§ Task goal
Where a line in the records below includes "print", pull that line out.

§ Task data
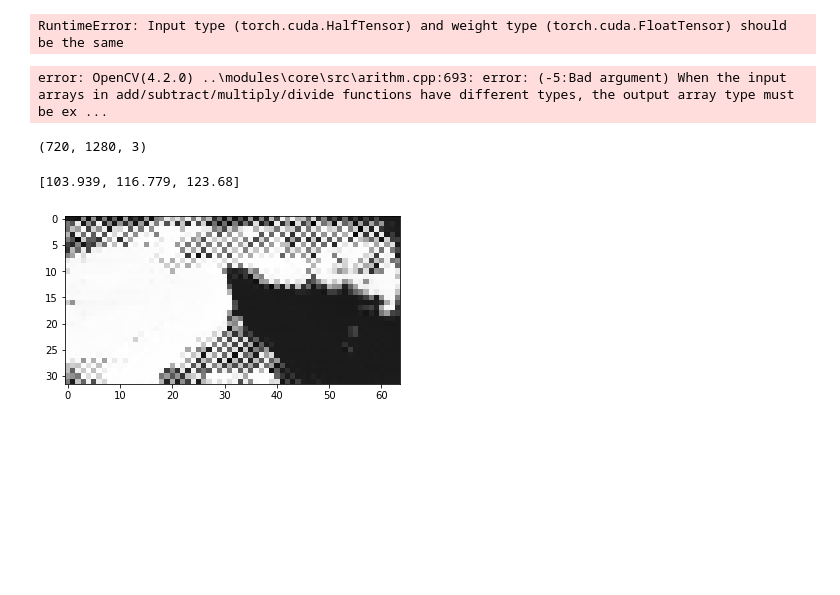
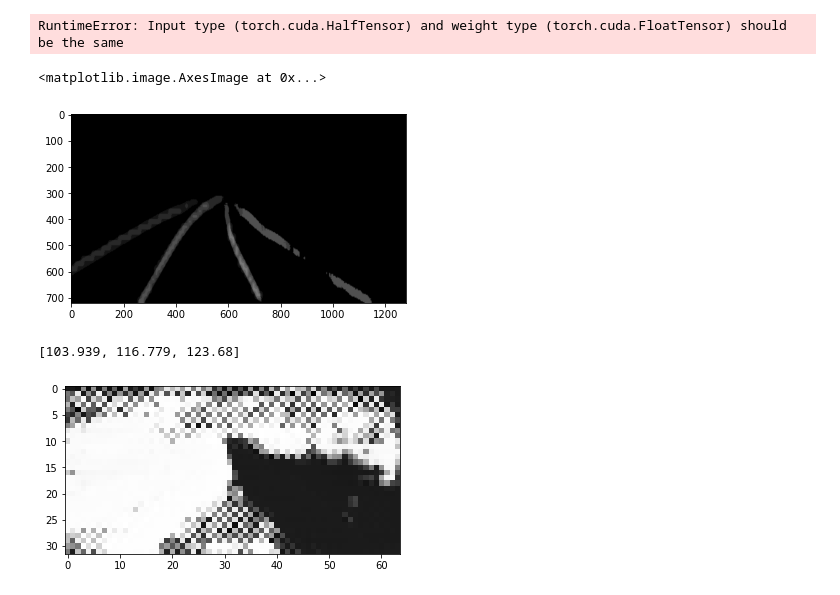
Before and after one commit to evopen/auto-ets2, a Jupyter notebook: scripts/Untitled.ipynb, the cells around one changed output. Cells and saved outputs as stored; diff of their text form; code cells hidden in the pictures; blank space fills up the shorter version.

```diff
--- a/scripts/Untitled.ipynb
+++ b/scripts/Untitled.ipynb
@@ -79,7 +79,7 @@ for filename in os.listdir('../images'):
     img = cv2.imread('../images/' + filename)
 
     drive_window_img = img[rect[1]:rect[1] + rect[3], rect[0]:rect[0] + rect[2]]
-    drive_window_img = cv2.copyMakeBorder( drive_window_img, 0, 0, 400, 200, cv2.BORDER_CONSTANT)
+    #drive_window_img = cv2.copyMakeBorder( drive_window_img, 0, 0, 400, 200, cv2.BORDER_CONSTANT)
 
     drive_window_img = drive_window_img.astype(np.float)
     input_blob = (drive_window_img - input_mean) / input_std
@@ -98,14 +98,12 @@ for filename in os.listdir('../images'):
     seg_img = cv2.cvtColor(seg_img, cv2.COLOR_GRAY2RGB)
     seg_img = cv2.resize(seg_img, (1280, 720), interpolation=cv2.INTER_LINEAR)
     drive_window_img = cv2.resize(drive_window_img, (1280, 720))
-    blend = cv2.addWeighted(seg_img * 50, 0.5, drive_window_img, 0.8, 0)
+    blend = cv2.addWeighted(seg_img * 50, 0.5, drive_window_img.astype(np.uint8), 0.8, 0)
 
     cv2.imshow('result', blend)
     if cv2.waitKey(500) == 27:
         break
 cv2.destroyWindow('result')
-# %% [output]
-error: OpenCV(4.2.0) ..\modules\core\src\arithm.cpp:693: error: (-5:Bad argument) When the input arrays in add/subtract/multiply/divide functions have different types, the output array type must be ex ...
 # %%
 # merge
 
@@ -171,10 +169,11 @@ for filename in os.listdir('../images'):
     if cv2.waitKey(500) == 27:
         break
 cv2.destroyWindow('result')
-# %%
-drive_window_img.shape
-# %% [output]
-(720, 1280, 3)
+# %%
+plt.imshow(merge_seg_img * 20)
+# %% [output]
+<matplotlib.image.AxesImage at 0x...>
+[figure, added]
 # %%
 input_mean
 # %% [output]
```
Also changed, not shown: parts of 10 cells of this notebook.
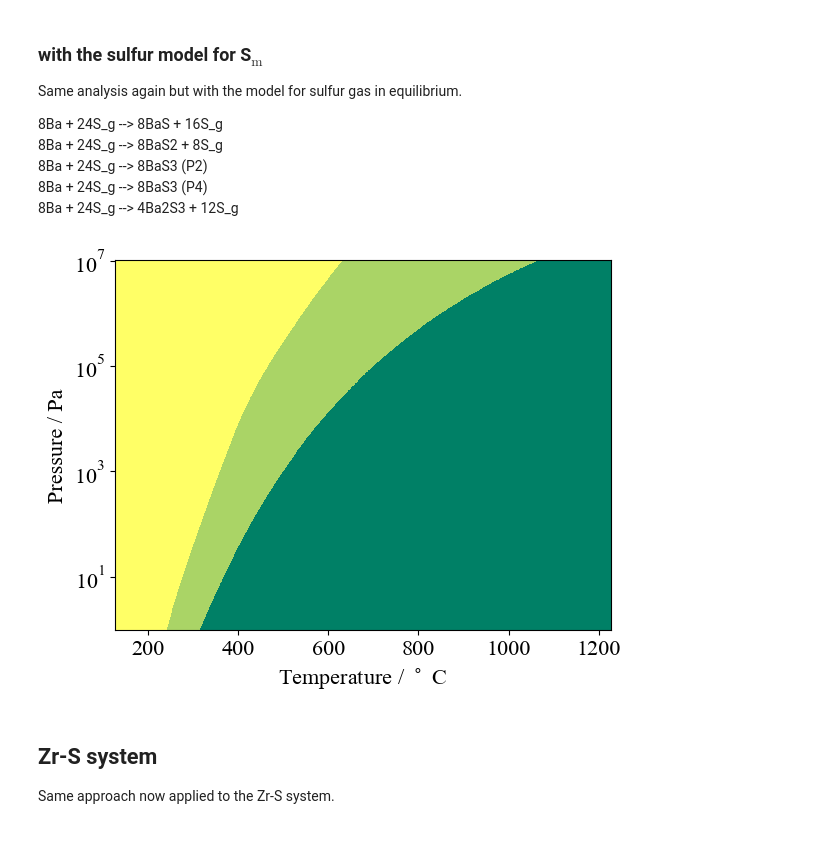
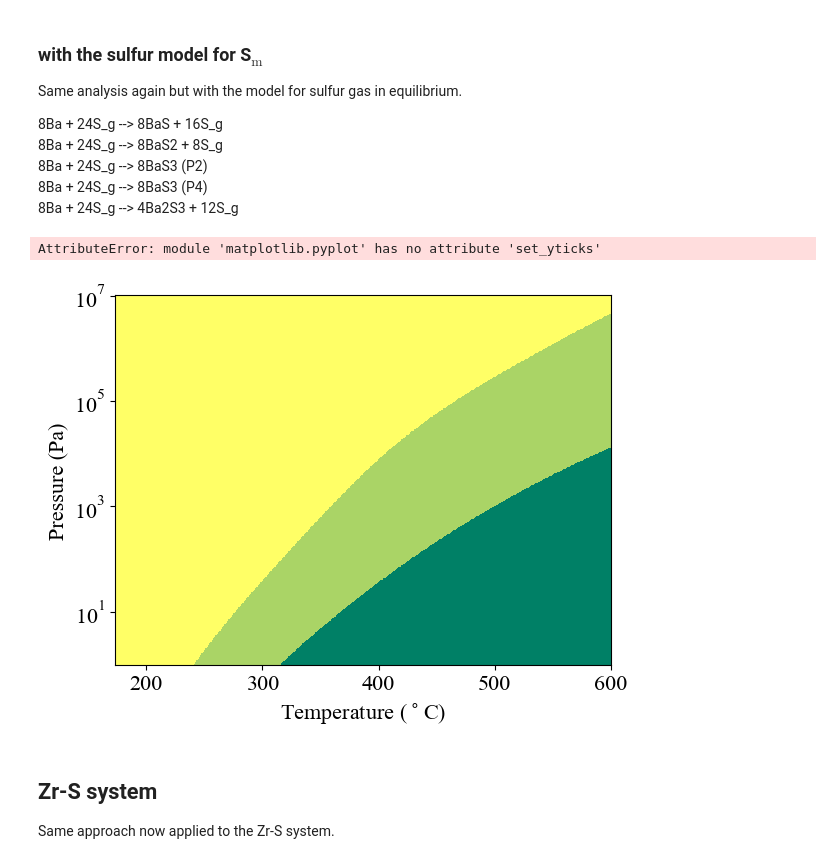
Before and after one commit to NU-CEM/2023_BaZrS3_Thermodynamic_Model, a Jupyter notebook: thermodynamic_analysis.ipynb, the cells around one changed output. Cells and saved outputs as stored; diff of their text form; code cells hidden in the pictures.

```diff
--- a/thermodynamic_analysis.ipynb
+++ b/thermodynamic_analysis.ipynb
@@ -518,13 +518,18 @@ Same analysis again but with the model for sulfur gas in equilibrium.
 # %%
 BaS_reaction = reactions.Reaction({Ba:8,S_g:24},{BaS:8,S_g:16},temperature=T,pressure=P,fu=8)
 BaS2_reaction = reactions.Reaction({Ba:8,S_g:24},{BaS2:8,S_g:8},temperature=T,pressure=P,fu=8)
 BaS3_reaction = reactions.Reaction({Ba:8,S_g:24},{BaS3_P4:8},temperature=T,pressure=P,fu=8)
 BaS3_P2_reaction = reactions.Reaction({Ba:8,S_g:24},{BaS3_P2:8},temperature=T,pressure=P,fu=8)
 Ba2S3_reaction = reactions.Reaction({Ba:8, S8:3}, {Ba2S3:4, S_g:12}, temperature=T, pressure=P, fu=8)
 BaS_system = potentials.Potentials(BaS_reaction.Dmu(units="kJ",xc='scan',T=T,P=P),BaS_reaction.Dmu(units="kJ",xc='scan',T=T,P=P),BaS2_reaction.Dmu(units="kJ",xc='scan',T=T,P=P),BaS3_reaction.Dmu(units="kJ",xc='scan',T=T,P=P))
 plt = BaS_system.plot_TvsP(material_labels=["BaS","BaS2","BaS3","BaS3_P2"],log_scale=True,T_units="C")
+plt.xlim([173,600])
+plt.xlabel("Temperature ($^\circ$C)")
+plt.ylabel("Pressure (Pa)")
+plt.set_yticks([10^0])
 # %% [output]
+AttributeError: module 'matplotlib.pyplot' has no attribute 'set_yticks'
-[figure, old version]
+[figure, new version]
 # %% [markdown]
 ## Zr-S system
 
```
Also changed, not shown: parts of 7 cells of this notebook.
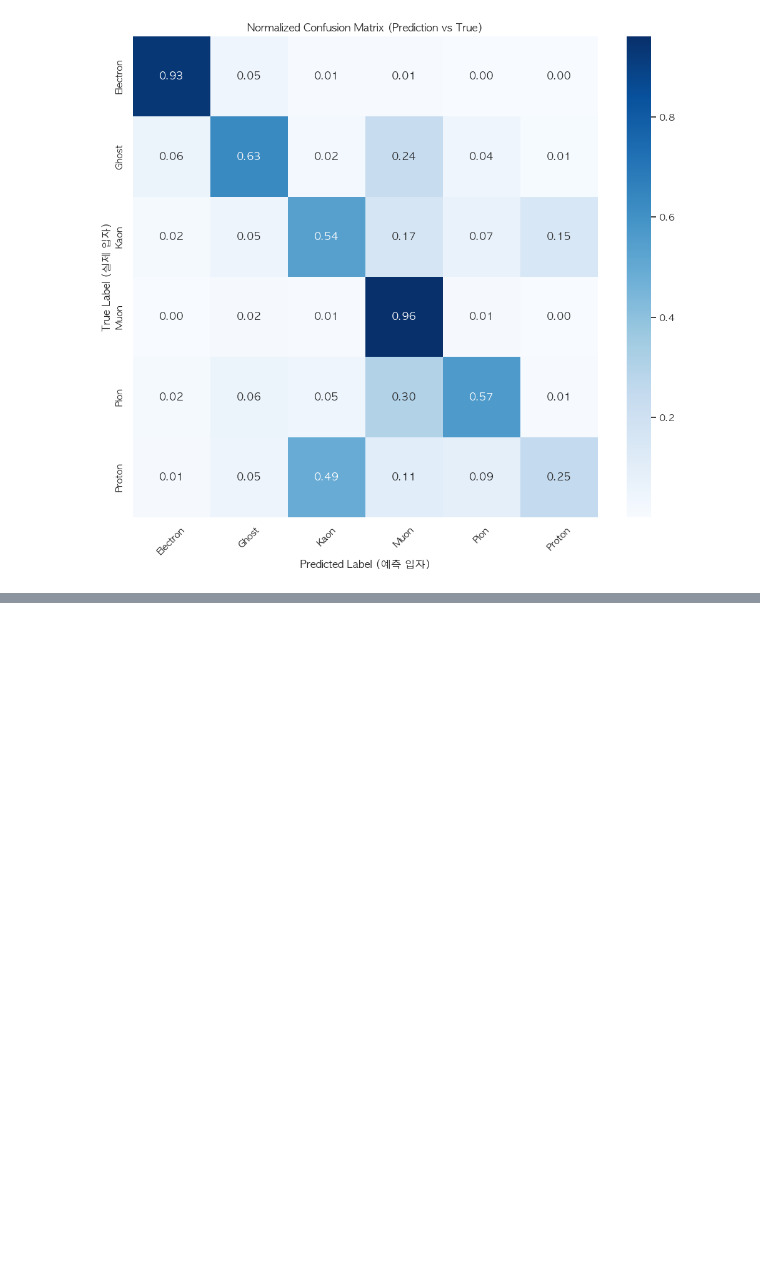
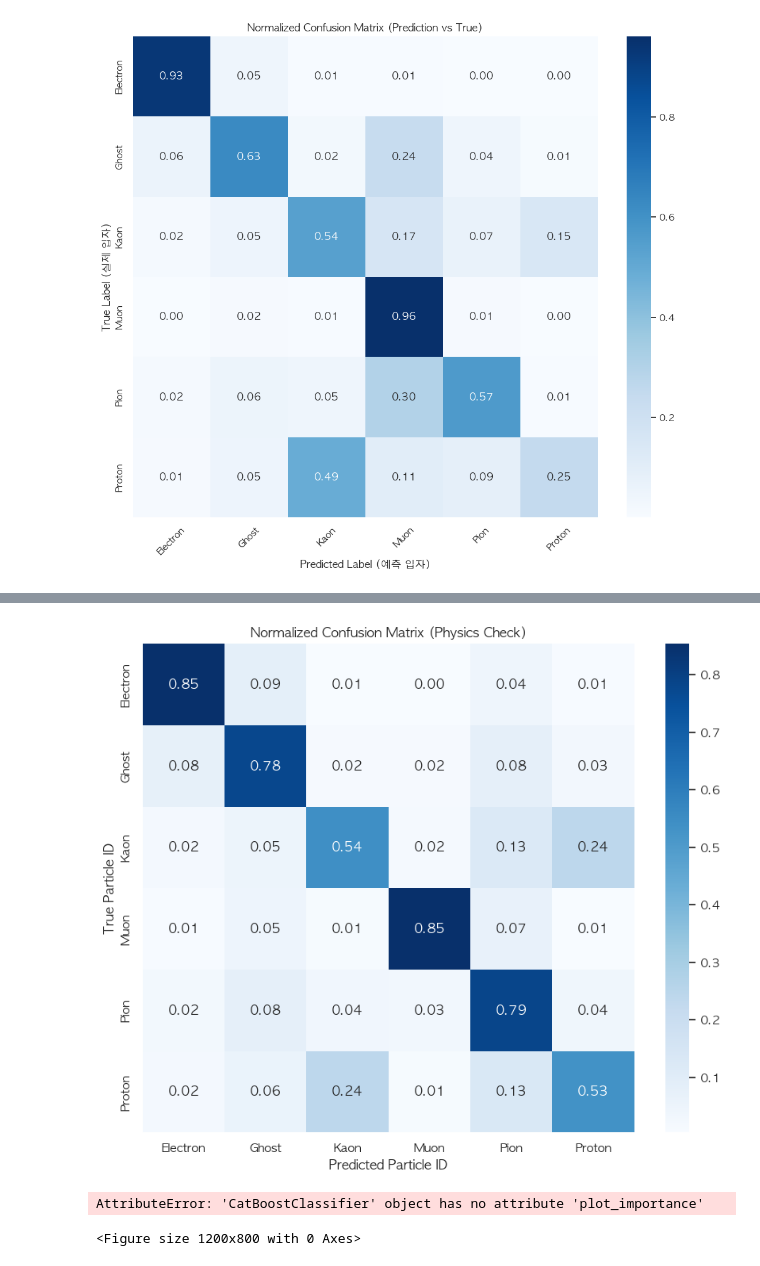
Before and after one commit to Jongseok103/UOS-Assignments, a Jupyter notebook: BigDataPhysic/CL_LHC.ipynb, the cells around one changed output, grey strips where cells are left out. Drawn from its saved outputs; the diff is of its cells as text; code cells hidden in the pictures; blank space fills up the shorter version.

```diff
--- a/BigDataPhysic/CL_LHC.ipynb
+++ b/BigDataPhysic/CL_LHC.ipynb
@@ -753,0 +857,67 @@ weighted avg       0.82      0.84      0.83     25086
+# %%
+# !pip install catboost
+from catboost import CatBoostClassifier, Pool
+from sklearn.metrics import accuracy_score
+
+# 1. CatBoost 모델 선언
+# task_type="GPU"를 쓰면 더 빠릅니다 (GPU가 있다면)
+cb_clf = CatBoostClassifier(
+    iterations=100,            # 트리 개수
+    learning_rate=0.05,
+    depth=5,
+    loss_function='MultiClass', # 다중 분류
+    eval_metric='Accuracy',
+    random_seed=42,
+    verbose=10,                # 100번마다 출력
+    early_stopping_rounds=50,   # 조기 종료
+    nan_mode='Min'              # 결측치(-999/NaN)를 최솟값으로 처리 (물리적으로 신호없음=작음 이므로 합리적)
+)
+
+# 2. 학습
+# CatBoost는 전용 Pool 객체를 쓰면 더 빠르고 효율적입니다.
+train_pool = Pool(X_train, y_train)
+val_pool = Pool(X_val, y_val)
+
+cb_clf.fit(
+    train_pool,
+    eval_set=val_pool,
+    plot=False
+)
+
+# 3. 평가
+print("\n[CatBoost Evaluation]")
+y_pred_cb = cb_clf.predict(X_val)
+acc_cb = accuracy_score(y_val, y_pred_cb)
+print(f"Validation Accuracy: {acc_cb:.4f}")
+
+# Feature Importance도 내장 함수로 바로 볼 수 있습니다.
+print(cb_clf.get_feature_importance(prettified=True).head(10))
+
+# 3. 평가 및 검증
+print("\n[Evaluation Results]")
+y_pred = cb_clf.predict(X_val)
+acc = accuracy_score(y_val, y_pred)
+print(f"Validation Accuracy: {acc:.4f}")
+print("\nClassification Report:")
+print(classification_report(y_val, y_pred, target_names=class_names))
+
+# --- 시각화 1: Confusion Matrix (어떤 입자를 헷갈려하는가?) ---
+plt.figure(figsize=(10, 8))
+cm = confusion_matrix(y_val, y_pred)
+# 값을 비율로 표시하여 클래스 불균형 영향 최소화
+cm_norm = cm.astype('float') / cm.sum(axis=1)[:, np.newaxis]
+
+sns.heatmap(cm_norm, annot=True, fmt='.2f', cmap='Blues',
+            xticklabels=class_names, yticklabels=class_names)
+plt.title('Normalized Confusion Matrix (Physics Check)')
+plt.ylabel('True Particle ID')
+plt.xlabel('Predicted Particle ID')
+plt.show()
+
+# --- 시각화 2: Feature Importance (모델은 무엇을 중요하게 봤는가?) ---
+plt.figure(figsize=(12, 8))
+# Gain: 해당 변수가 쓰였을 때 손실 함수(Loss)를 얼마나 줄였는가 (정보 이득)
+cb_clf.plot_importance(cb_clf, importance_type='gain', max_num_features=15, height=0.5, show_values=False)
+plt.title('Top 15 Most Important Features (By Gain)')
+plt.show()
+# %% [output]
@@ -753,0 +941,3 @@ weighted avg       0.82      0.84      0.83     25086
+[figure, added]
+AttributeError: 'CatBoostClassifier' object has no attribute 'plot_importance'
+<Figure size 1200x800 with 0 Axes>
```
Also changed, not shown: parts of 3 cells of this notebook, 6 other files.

§ Solution to the exercise
+print("\n[CatBoost Evaluation]")
+print(f"Validation Accuracy: {acc_cb:.4f}")
+print(cb_clf.get_feature_importance(prettified=True).head(10))
+print("\n[Evaluation Results]")
+print(f"Validation Accuracy: {acc:.4f}")
+print("\nClassification Report:")
+print(classification_report(y_val, y_pred, target_names=class_names))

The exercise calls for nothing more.